== Data supplied ==
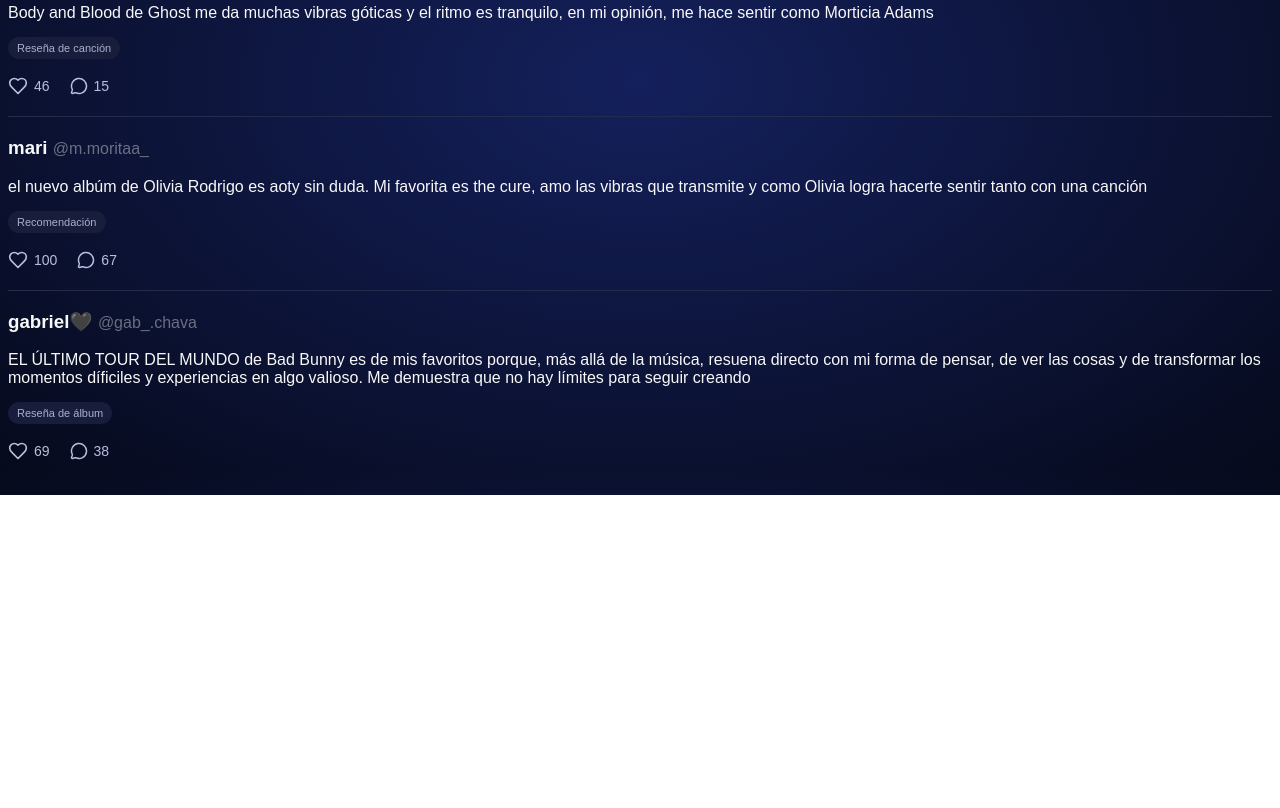
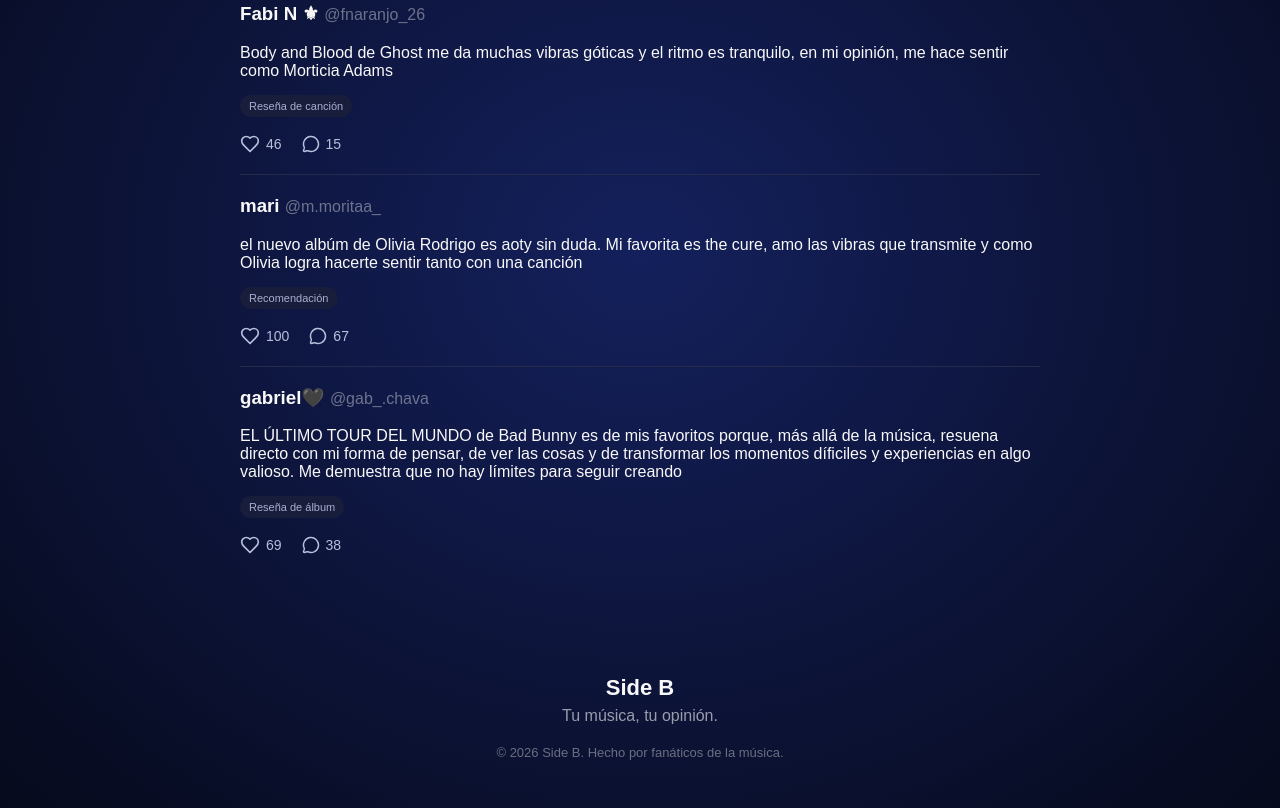
Before and after one commit to fabiolaamesen/proyecto-side-b, a plain HTML site: page html/resenas.html in a window 1280 px wide. Shown: the part 305-1113 px from the top of the page. Before the commit the page ends 800 px from the top, so only its background shows below. Drawn offline with Linux system fonts and the light colour scheme; a script that the page names is missing.

Commit message:
Espaciado a lso lados a la seccion de reseñas

```diff
--- a/css/style.css
+++ b/css/style.css
@@ -409,3 +409,9 @@ footer{
 .favoritos .albumes img:hover{
     transform: translateY(-5px);
 }
+/*Espaciado a los lados en RESEÑAS*/
+.feed-resenas{
+    width: min(800px, calc(100% - 60px));
+    margin: 0 auto;
+    padding-top: 40px;
+}
--- a/html/resenas.html
+++ b/html/resenas.html
@@ -34,7 +34,7 @@
         </div>
     </nav>
     <main>
-        <div class="publicaciones">
+        <div class="publicaciones feed-resenas">
             <article class="publicacion">
                 <!--Nombre de usuario-->
                 <h3>
@@ -185,5 +185,12 @@
             </article>
         </div>
     </main>
+    <footer>
+        <div class="footer-contenido">
+            <p class="footer-nombre">Side B</p>
+            <p class="footer-lema">Tu música, tu opinión.</p>
+            <p class="footer-copy">© 2026 Side B. Hecho por fanáticos de la música.</p>
+        </div>
+    </footer>
 </body>
 </html>
```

== Assignment ==
Lines of the listing above that include the string "resenas" should each be copied.

== Problem solution ==
Before and after one commit to fabiolaamesen/proyecto-side-b, a plain HTML site: page html/resenas.html in a window 1280 px wide. Shown: the part 305-1113 px from the top of the page. Before the commit the page ends 800 px from the top, so only its background shows below. Drawn offline with Linux system fonts and the light colour scheme; a script that the page names is missing.
+.feed-resenas{
--- a/html/resenas.html
+++ b/html/resenas.html
+        <div class="publicaciones feed-resenas">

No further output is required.